IT'S hard to derail Tim Fischer from his favourite conversation topic trains but it's an entertaining journey.
The former political leader, military veteran and recently-retired ambassador to the Holy See travelled to Warrnambool by rail for an appointment as guest speaker at last night's Better Connections conference.
He will return as a railway passenger to Melbourne this morning.
The 66-year-old used the transport topic as part of his pitch on how regional Australia could improve opportunities for business and education to work together.
"Regions will be in better shape with better transport and education," he told The Standard before the conference.
"The real key to decentralisation is transport infrastructure.
"If you can offer travel of one-and-a-half hours from Warrnambool to Melbourne or one hour from Warrnambool to Geelong the population will boom.
"The connection between business and education is essential in building the fabric of the region's economy.
"It is about education, energy and export the three Es."
He referred to a quote by John Monash in 1930 that the best hope for Australia was the ballot box and good education.
He saw good examples of co-operation between business and schools, TAFEs and universities producing good ideas for regions.
"The south-west is very well located and plugged in," he said. "Education and opportunity will make or break regions."
Mr Fischer said high-speed broadband was part of the change.
He referred to completion of the telecommunications line between Melbourne and London 140 years ago.
"Suddenly the communication time dropped from three months to three hours or less," he said. "Think of the revolution that caused.
"Modern communications are opening up new opportunities for people in the regions and outback."
Last night's conference was organised by South West TAFE and the Local Learning and Employment Networks.

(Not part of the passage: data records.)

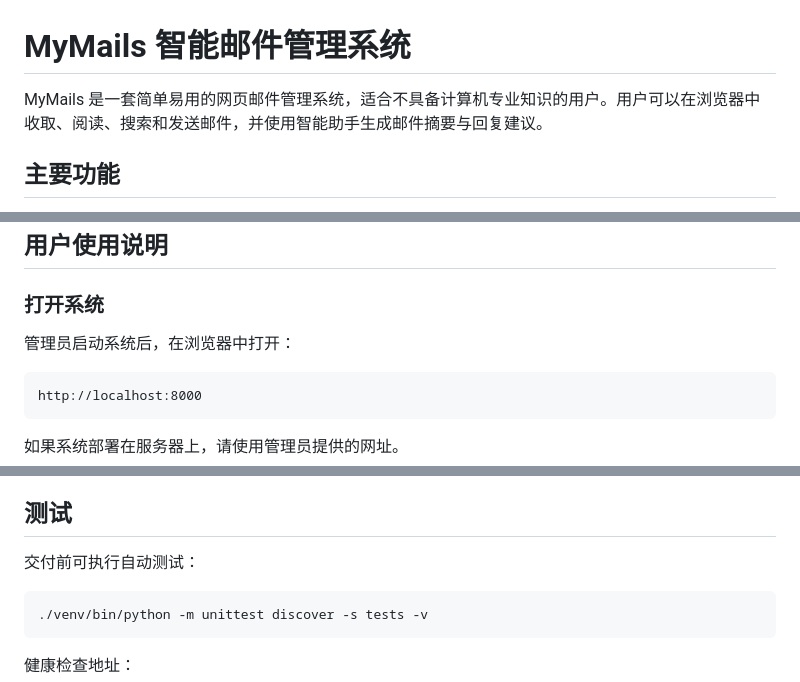
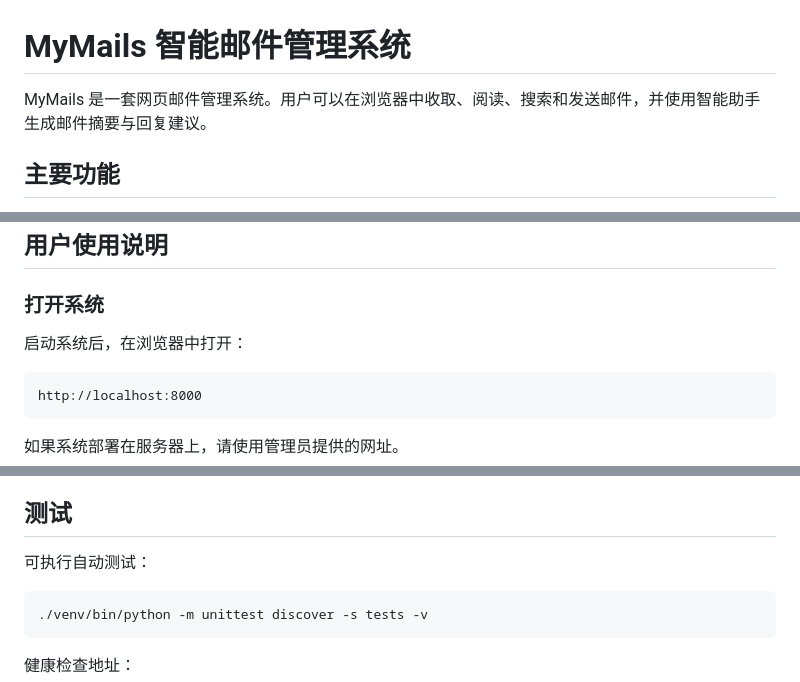
Before and after one commit to t8krkcyd7d-debug/MyEmailAgent, a Markdown page: email_agent/README.md, 3 parts joined by grey strips. Rendered like a GitHub page.

````diff
--- a/email_agent/README.md
+++ b/email_agent/README.md
@@ -1,6 +1,6 @@
 # MyMails 智能邮件管理系统
 
-MyMails 是一套简单易用的网页邮件管理系统，适合不具备计算机专业知识的用户。用户可以在浏览器中收取、阅读、搜索和发送邮件，并使用智能助手生成邮件摘要与回复建议。
+MyMails 是一套网页邮件管理系统。用户可以在浏览器中收取、阅读、搜索和发送邮件，并使用智能助手生成邮件摘要与回复建议。
 
 ## 主要功能
 
@@ -29,7 +29,7 @@ MyMails 是一套简单易用的网页邮件管理系统，适合不具备计算
 
 ### 打开系统
 
-管理员启动系统后，在浏览器中打开：
+启动系统后，在浏览器中打开：
 
 ```text
 http://localhost:8000
@@ -211,7 +211,7 @@ Windows：
 
 ## 测试
 
-交付前可执行自动测试：
+可执行自动测试：
 
 ```bash
 ./venv/bin/python -m unittest discover -s tests -v
````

The network, which aims to help students move from school to work and tertiary studies is celebrating its 10th anniversary.